## Assignment
Only lines that contain the word "Lorem" belong in the answer; copy them from the records below.

[Items from a data source]
____________________

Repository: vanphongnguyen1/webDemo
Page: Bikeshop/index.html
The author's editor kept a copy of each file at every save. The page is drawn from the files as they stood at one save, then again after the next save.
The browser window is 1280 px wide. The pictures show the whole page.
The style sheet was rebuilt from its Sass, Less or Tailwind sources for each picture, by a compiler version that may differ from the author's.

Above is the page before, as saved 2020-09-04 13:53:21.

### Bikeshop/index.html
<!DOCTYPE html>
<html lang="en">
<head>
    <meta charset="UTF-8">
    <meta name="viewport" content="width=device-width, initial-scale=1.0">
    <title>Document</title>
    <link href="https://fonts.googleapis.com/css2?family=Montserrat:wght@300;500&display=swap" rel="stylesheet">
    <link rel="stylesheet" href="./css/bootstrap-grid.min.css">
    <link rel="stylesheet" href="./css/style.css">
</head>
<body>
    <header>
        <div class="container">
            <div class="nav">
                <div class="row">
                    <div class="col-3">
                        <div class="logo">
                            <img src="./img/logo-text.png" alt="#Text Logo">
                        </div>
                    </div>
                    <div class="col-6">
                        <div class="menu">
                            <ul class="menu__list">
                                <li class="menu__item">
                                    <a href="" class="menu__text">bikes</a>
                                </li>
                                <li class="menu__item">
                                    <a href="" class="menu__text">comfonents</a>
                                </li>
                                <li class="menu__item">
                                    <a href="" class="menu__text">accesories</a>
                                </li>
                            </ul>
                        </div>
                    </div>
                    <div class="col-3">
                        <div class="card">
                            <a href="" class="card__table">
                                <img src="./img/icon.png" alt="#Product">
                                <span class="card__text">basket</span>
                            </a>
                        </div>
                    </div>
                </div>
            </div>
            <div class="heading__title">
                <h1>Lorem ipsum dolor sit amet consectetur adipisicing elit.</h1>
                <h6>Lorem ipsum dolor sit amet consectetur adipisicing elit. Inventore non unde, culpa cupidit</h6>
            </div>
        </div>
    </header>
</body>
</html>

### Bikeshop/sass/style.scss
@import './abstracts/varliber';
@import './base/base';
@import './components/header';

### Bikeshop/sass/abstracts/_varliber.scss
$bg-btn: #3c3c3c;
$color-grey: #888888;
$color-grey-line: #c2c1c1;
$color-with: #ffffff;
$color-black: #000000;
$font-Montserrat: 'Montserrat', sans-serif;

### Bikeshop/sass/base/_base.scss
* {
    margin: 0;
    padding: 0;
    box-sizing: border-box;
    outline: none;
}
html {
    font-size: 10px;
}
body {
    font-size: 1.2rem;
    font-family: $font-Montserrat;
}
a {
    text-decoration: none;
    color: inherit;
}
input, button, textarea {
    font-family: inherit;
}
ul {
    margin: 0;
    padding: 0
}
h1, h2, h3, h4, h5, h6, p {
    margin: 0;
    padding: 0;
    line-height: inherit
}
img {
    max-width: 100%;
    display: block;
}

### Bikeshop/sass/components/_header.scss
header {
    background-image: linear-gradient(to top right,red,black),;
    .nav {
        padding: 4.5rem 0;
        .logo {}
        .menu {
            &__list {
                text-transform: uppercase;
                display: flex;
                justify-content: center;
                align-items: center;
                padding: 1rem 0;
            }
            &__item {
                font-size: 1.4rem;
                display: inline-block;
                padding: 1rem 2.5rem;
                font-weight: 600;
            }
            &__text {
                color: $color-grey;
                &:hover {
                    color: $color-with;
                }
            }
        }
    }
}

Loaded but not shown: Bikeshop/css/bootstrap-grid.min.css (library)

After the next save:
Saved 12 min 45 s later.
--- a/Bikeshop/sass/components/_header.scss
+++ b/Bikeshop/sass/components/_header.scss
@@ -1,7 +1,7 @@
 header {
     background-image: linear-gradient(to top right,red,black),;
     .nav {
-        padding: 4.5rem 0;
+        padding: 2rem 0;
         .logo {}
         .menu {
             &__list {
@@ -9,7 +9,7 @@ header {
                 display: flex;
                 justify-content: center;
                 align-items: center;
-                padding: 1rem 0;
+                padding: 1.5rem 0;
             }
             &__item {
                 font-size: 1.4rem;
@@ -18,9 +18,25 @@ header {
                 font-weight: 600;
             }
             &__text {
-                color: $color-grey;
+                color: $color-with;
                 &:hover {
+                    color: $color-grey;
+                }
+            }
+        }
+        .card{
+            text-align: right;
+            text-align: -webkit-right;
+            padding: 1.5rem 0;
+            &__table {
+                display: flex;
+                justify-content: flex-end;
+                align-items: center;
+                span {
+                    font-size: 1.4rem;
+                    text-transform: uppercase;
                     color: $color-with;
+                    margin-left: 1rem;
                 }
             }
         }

____________________

## Answer section
                <h1>Lorem ipsum dolor sit amet consectetur adipisicing elit.</h1>
                <h6>Lorem ipsum dolor sit amet consectetur adipisicing elit. Inventore non unde, culpa cupidit</h6>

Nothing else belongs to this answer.